Number of GPs suffering burnout has increased five-fold since 2000, LMCs warn
LMC leaders have revealed figures showing the full extent of GPs’ burnout today, as it emerged that five times as many GPs are using local occupational health services than in 2000.
Delegates at the LMC conference unanimously condemned NHS England’s decision to remove funding for local occupational health services for GPs and instructed the GPC to seek the reinstitution of funding.
Pulse has begun a campaign around GPs’ burnout and the LMCs conference has shown the depth of feeling, with GPs calling the decision to withdraw funding ‘callous and heartless’.

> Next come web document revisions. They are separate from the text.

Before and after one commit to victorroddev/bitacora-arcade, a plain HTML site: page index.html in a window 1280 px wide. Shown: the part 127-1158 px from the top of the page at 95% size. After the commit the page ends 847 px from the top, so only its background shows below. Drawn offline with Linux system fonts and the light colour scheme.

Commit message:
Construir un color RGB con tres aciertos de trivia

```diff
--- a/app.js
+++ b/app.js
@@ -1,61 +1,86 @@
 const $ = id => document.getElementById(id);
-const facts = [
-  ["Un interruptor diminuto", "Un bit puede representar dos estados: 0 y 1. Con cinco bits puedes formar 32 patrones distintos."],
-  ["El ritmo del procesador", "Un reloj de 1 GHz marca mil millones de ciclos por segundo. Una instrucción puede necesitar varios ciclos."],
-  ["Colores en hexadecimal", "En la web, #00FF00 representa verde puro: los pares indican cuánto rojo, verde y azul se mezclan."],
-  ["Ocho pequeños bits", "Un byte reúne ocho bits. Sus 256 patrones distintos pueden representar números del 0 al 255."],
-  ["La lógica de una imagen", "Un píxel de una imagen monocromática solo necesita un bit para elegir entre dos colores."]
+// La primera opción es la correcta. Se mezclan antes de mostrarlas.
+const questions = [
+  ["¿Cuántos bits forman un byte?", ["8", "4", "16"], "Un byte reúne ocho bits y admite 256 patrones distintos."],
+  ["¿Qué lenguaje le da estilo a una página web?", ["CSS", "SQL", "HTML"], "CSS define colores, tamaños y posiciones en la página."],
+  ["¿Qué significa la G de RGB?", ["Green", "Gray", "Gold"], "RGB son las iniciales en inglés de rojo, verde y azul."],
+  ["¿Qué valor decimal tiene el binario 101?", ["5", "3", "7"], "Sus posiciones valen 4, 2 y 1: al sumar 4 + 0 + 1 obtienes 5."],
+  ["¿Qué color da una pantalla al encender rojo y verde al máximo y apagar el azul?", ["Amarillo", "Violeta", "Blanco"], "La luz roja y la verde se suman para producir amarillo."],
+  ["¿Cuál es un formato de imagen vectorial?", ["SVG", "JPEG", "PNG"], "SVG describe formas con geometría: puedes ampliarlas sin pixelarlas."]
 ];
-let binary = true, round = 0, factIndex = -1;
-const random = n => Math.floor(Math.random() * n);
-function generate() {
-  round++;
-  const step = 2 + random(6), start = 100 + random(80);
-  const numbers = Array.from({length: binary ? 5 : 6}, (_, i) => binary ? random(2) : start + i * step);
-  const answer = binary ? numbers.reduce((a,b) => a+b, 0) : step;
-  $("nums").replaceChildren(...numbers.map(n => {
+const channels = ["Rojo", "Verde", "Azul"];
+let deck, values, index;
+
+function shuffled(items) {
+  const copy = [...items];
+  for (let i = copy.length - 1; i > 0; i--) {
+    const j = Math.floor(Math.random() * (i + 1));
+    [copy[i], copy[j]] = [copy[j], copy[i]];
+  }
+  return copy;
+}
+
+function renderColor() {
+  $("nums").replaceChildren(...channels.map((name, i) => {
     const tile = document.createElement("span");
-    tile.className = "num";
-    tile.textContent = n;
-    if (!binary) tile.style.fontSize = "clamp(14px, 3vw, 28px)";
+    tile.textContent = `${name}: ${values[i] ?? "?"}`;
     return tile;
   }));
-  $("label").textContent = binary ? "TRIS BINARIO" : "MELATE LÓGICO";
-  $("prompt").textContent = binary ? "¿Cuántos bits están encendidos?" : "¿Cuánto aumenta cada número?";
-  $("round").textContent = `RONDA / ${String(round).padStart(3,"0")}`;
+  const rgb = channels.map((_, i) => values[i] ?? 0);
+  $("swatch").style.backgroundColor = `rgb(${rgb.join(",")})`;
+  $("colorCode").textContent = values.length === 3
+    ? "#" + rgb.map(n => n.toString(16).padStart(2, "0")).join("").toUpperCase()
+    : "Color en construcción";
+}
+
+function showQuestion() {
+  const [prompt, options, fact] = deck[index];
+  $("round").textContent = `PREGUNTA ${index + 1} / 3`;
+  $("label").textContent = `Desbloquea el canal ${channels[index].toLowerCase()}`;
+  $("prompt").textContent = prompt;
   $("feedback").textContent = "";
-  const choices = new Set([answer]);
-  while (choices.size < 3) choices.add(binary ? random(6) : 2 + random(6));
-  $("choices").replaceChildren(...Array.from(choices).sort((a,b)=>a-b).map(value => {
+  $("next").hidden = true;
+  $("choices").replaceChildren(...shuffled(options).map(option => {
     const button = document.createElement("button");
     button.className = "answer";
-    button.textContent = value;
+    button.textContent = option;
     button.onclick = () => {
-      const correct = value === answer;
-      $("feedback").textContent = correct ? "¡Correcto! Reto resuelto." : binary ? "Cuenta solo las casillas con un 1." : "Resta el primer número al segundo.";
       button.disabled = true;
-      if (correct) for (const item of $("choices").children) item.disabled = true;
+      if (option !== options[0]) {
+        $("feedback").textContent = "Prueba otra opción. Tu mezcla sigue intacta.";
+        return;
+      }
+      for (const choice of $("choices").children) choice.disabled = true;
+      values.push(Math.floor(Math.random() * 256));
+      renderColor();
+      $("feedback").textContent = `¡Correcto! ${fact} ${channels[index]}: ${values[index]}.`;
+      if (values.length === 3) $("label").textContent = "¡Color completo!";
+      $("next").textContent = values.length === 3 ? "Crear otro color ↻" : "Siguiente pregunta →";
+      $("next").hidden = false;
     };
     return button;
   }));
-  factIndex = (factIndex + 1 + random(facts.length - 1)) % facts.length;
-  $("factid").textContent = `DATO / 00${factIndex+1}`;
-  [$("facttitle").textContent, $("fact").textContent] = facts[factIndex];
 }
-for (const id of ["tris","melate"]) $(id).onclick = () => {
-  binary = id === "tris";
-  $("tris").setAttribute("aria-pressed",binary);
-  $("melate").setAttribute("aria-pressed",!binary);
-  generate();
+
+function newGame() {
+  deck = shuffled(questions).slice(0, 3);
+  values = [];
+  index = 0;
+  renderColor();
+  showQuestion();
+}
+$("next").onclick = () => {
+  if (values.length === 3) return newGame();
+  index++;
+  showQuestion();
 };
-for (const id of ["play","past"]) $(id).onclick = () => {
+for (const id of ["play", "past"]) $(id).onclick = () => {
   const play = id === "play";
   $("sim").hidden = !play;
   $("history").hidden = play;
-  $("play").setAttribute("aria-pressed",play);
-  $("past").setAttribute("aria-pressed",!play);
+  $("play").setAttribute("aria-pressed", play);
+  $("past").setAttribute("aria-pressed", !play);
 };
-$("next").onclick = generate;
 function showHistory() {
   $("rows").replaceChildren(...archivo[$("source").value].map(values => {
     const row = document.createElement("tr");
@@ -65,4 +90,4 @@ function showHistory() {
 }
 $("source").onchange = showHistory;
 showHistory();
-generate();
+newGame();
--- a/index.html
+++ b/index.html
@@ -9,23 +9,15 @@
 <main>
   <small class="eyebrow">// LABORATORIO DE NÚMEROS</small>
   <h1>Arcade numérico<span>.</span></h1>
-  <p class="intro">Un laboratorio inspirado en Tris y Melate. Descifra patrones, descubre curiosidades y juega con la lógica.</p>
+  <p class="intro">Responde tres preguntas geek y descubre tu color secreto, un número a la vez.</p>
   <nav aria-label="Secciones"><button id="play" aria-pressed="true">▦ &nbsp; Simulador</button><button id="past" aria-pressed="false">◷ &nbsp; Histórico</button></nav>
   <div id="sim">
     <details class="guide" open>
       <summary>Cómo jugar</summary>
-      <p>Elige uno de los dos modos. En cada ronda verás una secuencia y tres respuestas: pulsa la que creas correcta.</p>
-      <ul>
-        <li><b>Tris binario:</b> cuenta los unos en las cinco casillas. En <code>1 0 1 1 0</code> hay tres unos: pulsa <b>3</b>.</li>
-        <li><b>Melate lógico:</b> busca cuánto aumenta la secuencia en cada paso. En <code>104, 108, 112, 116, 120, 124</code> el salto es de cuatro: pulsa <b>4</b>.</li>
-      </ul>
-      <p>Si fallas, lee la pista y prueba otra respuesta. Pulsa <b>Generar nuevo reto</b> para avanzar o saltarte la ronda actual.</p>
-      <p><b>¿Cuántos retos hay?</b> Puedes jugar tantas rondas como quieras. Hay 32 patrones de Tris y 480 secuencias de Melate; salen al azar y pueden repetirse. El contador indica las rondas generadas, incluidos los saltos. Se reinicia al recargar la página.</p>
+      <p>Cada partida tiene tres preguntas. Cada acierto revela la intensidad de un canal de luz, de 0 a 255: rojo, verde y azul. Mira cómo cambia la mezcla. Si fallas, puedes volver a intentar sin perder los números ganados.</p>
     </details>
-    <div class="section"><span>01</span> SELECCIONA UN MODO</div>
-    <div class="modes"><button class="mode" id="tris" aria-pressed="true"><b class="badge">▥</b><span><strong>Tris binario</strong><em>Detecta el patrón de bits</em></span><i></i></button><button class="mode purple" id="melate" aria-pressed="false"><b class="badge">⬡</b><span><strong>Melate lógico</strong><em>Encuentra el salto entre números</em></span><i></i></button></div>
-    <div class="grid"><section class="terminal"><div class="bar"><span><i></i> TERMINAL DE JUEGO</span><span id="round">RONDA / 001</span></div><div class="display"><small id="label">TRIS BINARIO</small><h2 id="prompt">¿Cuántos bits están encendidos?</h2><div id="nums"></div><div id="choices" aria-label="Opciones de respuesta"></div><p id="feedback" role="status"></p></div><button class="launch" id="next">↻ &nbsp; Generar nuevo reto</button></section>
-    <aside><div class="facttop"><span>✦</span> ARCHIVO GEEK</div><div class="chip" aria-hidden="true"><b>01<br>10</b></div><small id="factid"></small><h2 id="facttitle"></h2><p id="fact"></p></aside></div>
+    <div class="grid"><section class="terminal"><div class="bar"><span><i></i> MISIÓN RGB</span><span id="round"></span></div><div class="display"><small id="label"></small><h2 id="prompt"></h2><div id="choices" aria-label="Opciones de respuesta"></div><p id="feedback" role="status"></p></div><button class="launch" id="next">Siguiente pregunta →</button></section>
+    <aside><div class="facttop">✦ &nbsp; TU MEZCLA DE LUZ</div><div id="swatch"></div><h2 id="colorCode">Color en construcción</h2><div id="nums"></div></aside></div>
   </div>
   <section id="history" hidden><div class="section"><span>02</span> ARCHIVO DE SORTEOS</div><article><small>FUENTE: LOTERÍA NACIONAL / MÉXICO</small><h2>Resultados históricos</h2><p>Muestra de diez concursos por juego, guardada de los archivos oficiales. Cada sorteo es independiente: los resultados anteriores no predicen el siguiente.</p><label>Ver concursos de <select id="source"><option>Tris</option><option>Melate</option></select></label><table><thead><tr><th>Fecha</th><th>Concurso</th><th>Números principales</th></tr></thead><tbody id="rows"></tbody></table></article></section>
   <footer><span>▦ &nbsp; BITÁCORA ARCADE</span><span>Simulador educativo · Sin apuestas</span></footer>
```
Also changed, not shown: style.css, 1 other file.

The motion, proposed by Cornwall LMC’s Dr Francesco Scaglioni, addressed the rising number of GPs suffering work-related illnesses. He told delegates that one in 17 GPs presented to local occupational health services in Cornwall in 2012, a five-fold increase on the one in 83 using them in 2000.
A third of GPs presenting were ‘frankly suicidal’, Dr Scaglioni said, and the age of GPs presenting at services was falling, with more registrars than ever seeking help in Cornwall.
One in five of the GPs attending occupation health services elected to retire, he added.
While some PCTs had previously funded occupation health and support services, NHS England said that the local area teams were under no obligation to continue the funding.
Dr Scaglioni condemned the move to remove funding for the services: ‘If they don’t [access support services] the condition worsens, patients suffer, the GMC gets involved. Or a colleague becomes lost not just to the practice, but to their family. And at what cost? £2k- £3k per case, then self funding for a year at £50 a week.
‘Last month we received a letter from LAT saying funding is withdrawn, with no provision for the users of that service. This is callous, dangerous and heartless piece of activity. Funding for occupational health services MUST be provided by the LAT for the good of our patients and the good of ourselves.’
GPC professional fees and regulation subcommittee chair Dr John Canning echoed the concern. He said: ‘I am certain there will be doctors, having CBT or counselling which keeps them in work. Things that keep them working. Suddenly they’re told “sorry- you’re halfway through- you’re off”. Can you believe it? Can you really believe it?’
NHS England said that the local area teams were still reviewing the contracts: ‘We are pulling together the current situation in each area team in the knowledge that funding for occupational health services has been treated in a variety of ways by PCTs through the transition. We are still reviewing the services which have been on offer.’